Pollution Control issued the final permit in December 2018. An EPA investigation of the incident found that the final permit didn’t fully address 12 of the EPA’s 29 issues.
Pierard’s comments weren’t made public until June 2019, after environmental groups sued to obtain them.
Asked why it hadn’t issued a formal objection to the permit, an EPA spokesperson responded that “EPA chose to review the PolyMet draft permit and make recommendations to the State to encourage MPCA to include important conditions to protect water quality.”
Pollution Control says it addressed the EPA’s concerns throughout the permitting process.
“The EPA ultimately concluded that the permit was legally enforceable,” Minnesota Pollution Control said in an email. “The MPCA remains committed to ensuring that its permit processes and decision making are transparent and provide a robust opportunity for public participation.”
Still, PolyMet’s wastewater permit remains in limbo.
After environmental groups and the Fond du Lac Band challenged the permit, the Minnesota Court of Appeals sent the permit back to MPCA in January, saying the agency hadn’t fully considered whether seepage from the tailings dam might contaminate groundwater in lakes and streams.
The court found that MPCA hadn’t violated permitting procedures by asking the EPA to withhold written comments, but environmental groups and the Fond du Lac Band contested that decision with the support of the union that represents EPA employees in the region. In April 2022, the Minnesota Supreme Court agreed to reexamine it. A hearing date has yet to be set.
The Big Picture
While federal and state agencies grapple with the challenge of regulating the mining of Minnesota’s essential minerals, the pressure to open mines in other states is escalating.
“The average new mining permit in the U.S. takes 12 years,” Sen. Lisa Murkowski, R-Alaska, said last year at a discussion hosted by the Bipartisan Policy Center. “If we can’t do better as a nation, it won’t get us very far ahead.”
The Biden administration included $100 million for developing critical minerals in its infrastructure bill, and in February it outlined 11 fundamental principles for mining reform. They emphasize the importance of establishing “strong responsible mining standards” to protect the environment “during exploration, discovery, active mining, reclamation, and post-closure.” But they also stress the need to build facilities to process the minerals once they are extracted.

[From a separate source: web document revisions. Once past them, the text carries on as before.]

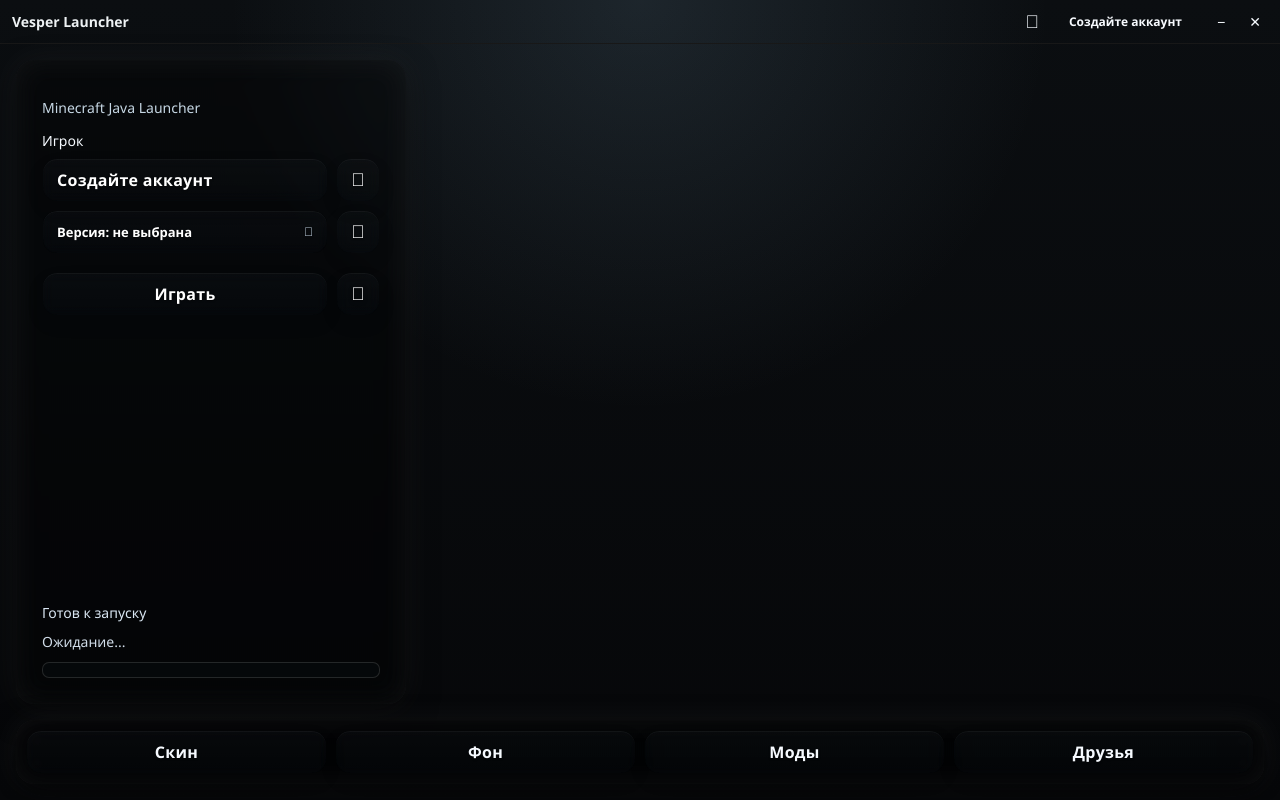
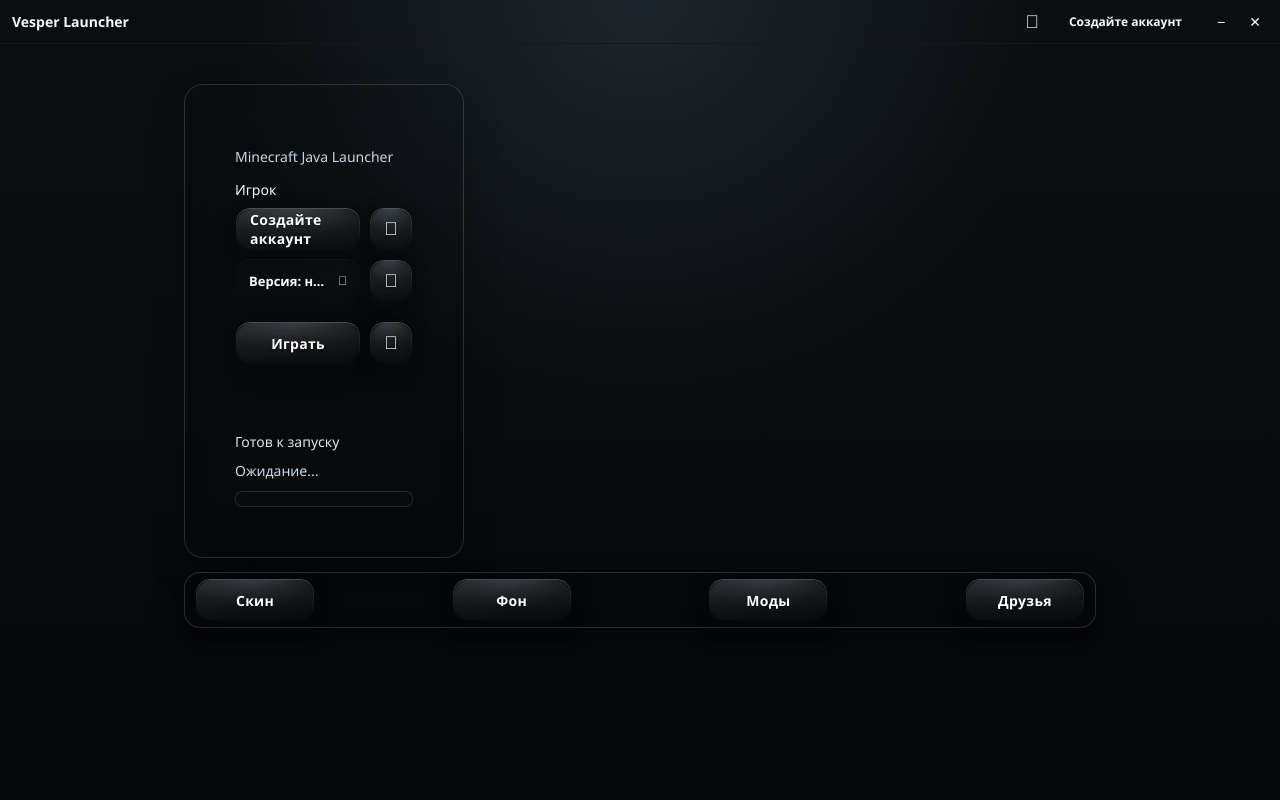
Before and after one commit to wertyy111/Vesper-Launcher, a React (Vite) app in the folder MinecraftCheatLauncher/UserInterface/: page / in a window 1280 px wide. Built offline with nearby package versions, Linux system fonts and the light colour scheme.

Commit message:
Sync all remaining MinecraftCheatLauncher files

```diff
--- a/MinecraftCheatLauncher/UserInterface/src/styles.css
+++ b/MinecraftCheatLauncher/UserInterface/src/styles.css
@@ -1,30 +1,41 @@
 :root {
   color-scheme: dark;
   --window-bg: #0a1118;
-  --window-border: transparent;
-  --title-text: #eef2f4;
   --text: #f6faff;
   --text-muted: #c7daed;
   --text-dim: #9db2c4;
-  --panel-bg: rgba(0, 0, 0, 0.35);
-  --panel-border: rgba(255, 255, 255, 0.08);
-  --panel-edge: rgba(255, 255, 255, 0.03);
-  --button-bg:
-    linear-gradient(180deg, rgba(255, 255, 255, 0.05) 0%, rgba(255, 255, 255, 0.0) 100%),
-    rgba(15, 18, 22, 0.65);
-  --button-hover-bg:
-    linear-gradient(180deg, rgba(255, 255, 255, 0.08) 0%, rgba(255, 255, 255, 0.0) 100%),
-    rgba(25, 30, 35, 0.75);
-  --button-pressed-bg:
-    rgba(10, 12, 15, 0.85);
-  --button-border: rgba(255, 255, 255, 0.12);
-  --danger-bg:
-    linear-gradient(180deg, rgba(255, 255, 255, 0.05) 0%, rgba(255, 255, 255, 0.0) 100%),
-    rgba(188, 54, 73, 0.45);
-  --danger-border: rgba(255, 210, 219, 0.15);
-  --glass-shadow: 0 10px 30px rgba(0, 0, 0, 0.5);
-  --glass-shadow-hover: 0 15px 40px rgba(0, 0, 0, 0.6);
-  --gold: #66d9ff;
+
+  --GlassButtonBackgroundBrush: linear-gradient(180deg, rgba(6,6,6,0.16) 0%, rgba(3,3,3,0.12) 52%, rgba(0,0,0,0.07) 100%);
+  --GlassButtonHoverBrush: linear-gradient(180deg, rgba(16,16,16,0.20) 0%, rgba(12,12,12,0.15) 50%, rgba(6,6,6,0.09) 100%);
+  --GlassButtonPressedBrush: linear-gradient(180deg, rgba(3,3,3,0.19) 0%, rgba(0,0,0,0.14) 52%, rgba(0,0,0,0.10) 100%);
+
+  --GlassDangerButtonBackgroundBrush: linear-gradient(180deg, rgba(169,40,57,0.44) 0%, rgba(140,34,48,0.36) 52%, rgba(111,26,37,0.29) 100%);
+  --GlassDangerButtonHoverBrush: linear-gradient(180deg, rgba(192,51,71,0.52) 0%, rgba(158,38,56,0.42) 50%, rgba(119,29,42,0.35) 100%);
+
+  --GlassButtonBorderBrush: linear-gradient(180deg, rgba(255,255,255,0.23) 0%, rgba(255,255,255,0.07) 50%, rgba(255,255,255,0.01) 100%);
+  --GlassButtonBorderHoverBrush: linear-gradient(180deg, rgba(255,255,255,0.29) 0%, rgba(255,255,255,0.09) 48%, rgba(255,255,255,0.02) 100%);
+
+  --GlassButtonShineBrush: radial-gradient(190% 180% at 50% 0%, rgba(255,255,255,0.13) 0%, rgba(255,255,255,0.03) 35%, rgba(255,255,255,0) 100%);
+  --GlassButtonLensBrush: linear-gradient(135deg, rgba(255,255,255,0.06) 0%, rgba(255,255,255,0.02) 22%, rgba(0,0,0,0.01) 52%, rgba(0,0,0,0.05) 82%, rgba(255,255,255,0.005) 100%);
+  --GlassButtonRefractionBrush: radial-gradient(224% 164% at 38% 12%, rgba(143,214,255,0.06) 0%, rgba(255,255,255,0.015) 24%, rgba(0,0,0,0.05) 70%, transparent 100%);
+
+  --GlassButtonInnerShadeBrush: linear-gradient(180deg, rgba(0,0,0,0.04) 0%, rgba(0,0,0,0.09) 52%, rgba(0,0,0,0.16) 100%);
+  --GlassButtonTopEdgeBrush: linear-gradient(180deg, rgba(255,255,255,0.15) 0%, rgba(255,255,255,0.04) 42%, transparent 100%);
+  --GlassButtonReflectionBrush: radial-gradient(190% 104% at 50% -8%, rgba(255,255,255,0.06) 0%, rgba(255,255,255,0.015) 24%, transparent 100%);
+  --GlassButtonBottomRimBrush: linear-gradient(180deg, rgba(255,255,255,0.05) 0%, rgba(255,255,255,0.01) 55%, transparent 100%);
+
+  --StableDayControlSurfaceBrush: rgba(0,0,0,0.024);
+  --StableDayControlSurfaceHoverBrush: rgba(0,0,0,0.047);
+  --StableDayPanelSurfaceBrush: rgba(0,0,0,0.06);
+
+  --GlassPanelSurfaceWashBrush: linear-gradient(135deg, rgba(0,0,0,0.03) 0%, rgba(0,0,0,0.01) 46%, transparent 100%);
+  --GlassPanelInnerEdgeBrush: linear-gradient(180deg, rgba(255,255,255,0.09) 0%, rgba(255,255,255,0.02) 28%, transparent 62%);
+  --GlassPanelSoftLensBrush: linear-gradient(135deg, rgba(255,255,255,0.015) 0%, rgba(0,0,0,0.005) 55%, transparent 100%);
+
+  --GlassButtonShadow: 0 10px 30px rgba(0,0,0,0.10);
+  --GlassButtonShadowHover: 0 15px 40px rgba(0,0,0,0.14);
+  --GlassButtonShadowPressed: 0 8px 24px rgba(0,0,0,0.08);
+
   font-family: "Segoe UI", "Segoe UI Variable", sans-serif;
 }
 
@@ -245,12 +256,11 @@
 }
 
 .classic-main-grid {
-  display: grid;
-  grid-template-columns: 390px minmax(0, 1fr);
-  grid-template-rows: minmax(0, 1fr) auto;
-  column-gap: 16px;
-  height: 100%;
-  min-height: 0;
+  width: 960px;
+  height: 592px;
+  position: relative;
+  display: flex;
+  margin: 0 auto;
 }
 
 .glass-panel {
@@ -272,12 +282,19 @@
 }
 
 .left-control-surface {
-  position: relative;
-  grid-column: 1;
-  grid-row: 1;
-  width: 390px;
-  overflow: visible;
-  border-radius: 18px;
+  position: absolute;
+  left: 24px;
+  top: 24px;
+  width: 280px;
+  bottom: 94px;
+  border-radius: 19px;
+  background: var(--StableDayPanelSurfaceBrush);
+  border: 1px solid rgba(255,255,255,0.15);
+  box-shadow: 0 15px 35px rgba(0,0,0,0.25);
+  padding: 24px;
+  display: flex;
+  flex-direction: column;
+  justify-content: space-between;
 }
 
 .left-control-surface-bg {
@@ -593,9 +610,7 @@
 }
 
 .settings-liquid-glass-button > button,
-.settings-liquid-glass-button > .left-liquid-glass-content {
-  position: relative;
-  z-index: 4;
+.settings-liquid-glass-button > .left-liquid-glass-content { position: relative; z-index: 3;
 }
 
 .version-block .select-shell {
@@ -894,20 +909,22 @@
 }
 
 .classic-side-panel {
-  grid-column: 2;
-  grid-row: 1;
-  align-self: stretch;
-  width: min(370px, 100%);
-  max-width: 370px;
-  min-height: 0;
-  padding: 20px;
-  border-radius: 18px;
-  overflow: auto;
+  position: absolute;
+  left: 320px;
+  top: 24px;
+  right: 24px;
+  bottom: 94px;
+  border-radius: 19px;
+  background: var(--StableDayPanelSurfaceBrush);
+  border: 1px solid rgba(255,255,255,0.15);
+  box-shadow: 0 15px 35px rgba(0,0,0,0.25);
+  padding: 24px;
   opacity: 0;
   pointer-events: none;
-  visibility: hidden;
-  transition: opacity 150ms ease, transform 150ms ease, visibility 150ms ease;
-  transform: translateX(8px);
+  transform: translateX(10px);
+  transition: all 0.3s ease;
+  overflow-y: auto;
+  overflow-x: hidden;
 }
 
 .classic-side-panel.wide-section-panel {
@@ -969,15 +986,19 @@
 }
 
 .bottom-action-bar {
-  grid-column: 1 / 3;
-  grid-row: 2;
-  display: grid;
-  grid-template-columns: repeat(4, minmax(120px, 1fr));
-  gap: 8px;
-  margin-top: 16px;
-  padding: 10px;
+  position: absolute;
+  left: 24px;
+  right: 24px;
+  bottom: 24px;
+  height: 56px;
   border-radius: 16px;
-  position: relative;
+  background: var(--StableDayPanelSurfaceBrush);
+  border: 1px solid rgba(255,255,255,0.15);
+  display: flex;
+  align-items: center;
+  justify-content: space-between;
+  padding: 0 10px;
+  box-shadow: 0 15px 35px rgba(0,0,0,0.25);
 }
 
 .bottom-action-bar-bg {
@@ -2669,3 +2690,66 @@
   display: grid;
   place-items: center;
 }
+
+
+.main-glass-button, .static-glass-control, .input-icon-button {
+  position: relative;
+  background: var(--StableDayControlSurfaceBrush), var(--GlassButtonBackgroundBrush) !important;
+  border-radius: 16px;
+  box-shadow: var(--GlassButtonShadow) !important;
+  color: #fff;
+  font-weight: 600;
+  font-size: 14px;
+  display: flex;
+  align-items: center;
+  justify-content: center;
+  transition: all 0.2s;
+  border: 1px solid transparent !important;
+}
+
+.main-glass-button::before, .static-glass-control::before, .input-icon-button::before {
+  content: '';
+  position: absolute;
+  inset: 0;
+  border-radius: inherit;
+  padding: 1px;
+  background: var(--GlassButtonBorderBrush);
+  -webkit-mask: linear-gradient(#fff 0 0) content-box, linear-gradient(#fff 0 0);
+  -webkit-mask-composite: xor;
+  mask-composite: exclude;
+  pointer-events: none;
+  z-index: 2;
+}
+
+.main-glass-button::after, .static-glass-control::after, .input-icon-button::after {
+  content: '';
+  position: absolute;
+  inset: 1px;
+  border-radius: calc(16px - 1px);
+  background:
+    var(--GlassButtonReflectionBrush) 0 0 / 100% 100%,
+    var(--GlassButtonInnerShadeBrush) 0 0 / 100% 100%,
+    var(--GlassButtonRefractionBrush) 0 0 / 100% 100%,
+    var(--GlassButtonLensBrush) 0 0 / 100% 100%,
+    var(--GlassButtonShineBrush) 0 0 / 100% 100%;
+  pointer-events: none;
+  z-index: 2;
+}
+
+.main-glass-button:hover, .static-glass-control:hover, .input-icon-button:hover {
+  background: var(--StableDayControlSurfaceHoverBrush), var(--GlassButtonHoverBrush) !important;
+  box-shadow: var(--GlassButtonShadowHover) !important;
+}
+.main-glass-button:hover::before, .static-glass-control:hover::before, .input-icon-button:hover::before {
+  background: var(--GlassButtonBorderHoverBrush);
+}
+
+.main-glass-button:active, .static-glass-control:active, .input-icon-button:active {
+  background: var(--StableDayControlSurfaceBrush), var(--GlassButtonPressedBrush) !important;
+  box-shadow: var(--GlassButtonShadowPressed) !important;
+}
+
+.main-glass-button.active {
+  background: rgba(255,255,255,0.1), var(--GlassButtonHoverBrush) !important;
+  box-shadow: 0 0 15px rgba(255,255,255,0.2) !important;
+}
```
Also changed, not shown: 2 other files (tests, documents, lock files or other folders).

Processing and refining are such dirty parts of the supply chain that they’ve traditionally been outsourced to countries where environmental regulations are more lax. Mike Maten, executive director of government affairs and electric vehicle strategy for General Motors’ public policy team, said these processes in the middle need to be thoughtfully discussed.
For example, nickel must be refined, processed and combined with other compounds into a cathode active material — what Maten refers to as “goop” — before it can be manufactured into a battery for an electric vehicle. The process for making this “goop” is energy intensive and not environmentally friendly. The U.S. currently has no nickel processing facilities.
Both Twin Metals and PolyMet say the minerals they extract in Minnesota will likely be exported for processing — and there’s no guarantee that they’ll be returned to the U.S. China currently controls 35% of global nickel processing and dominates worldwide processing of other critical minerals.
“There are really big conversations for this country to have as we move forward,” said Padilla, the Twin Metals chief regulatory officer. “Traditionally we have decided to put things like processing facilities in lower income and minority communities. Are we going to fairly manage some of these difficult issues or are we going to just continue to turn our backs on that responsibility?”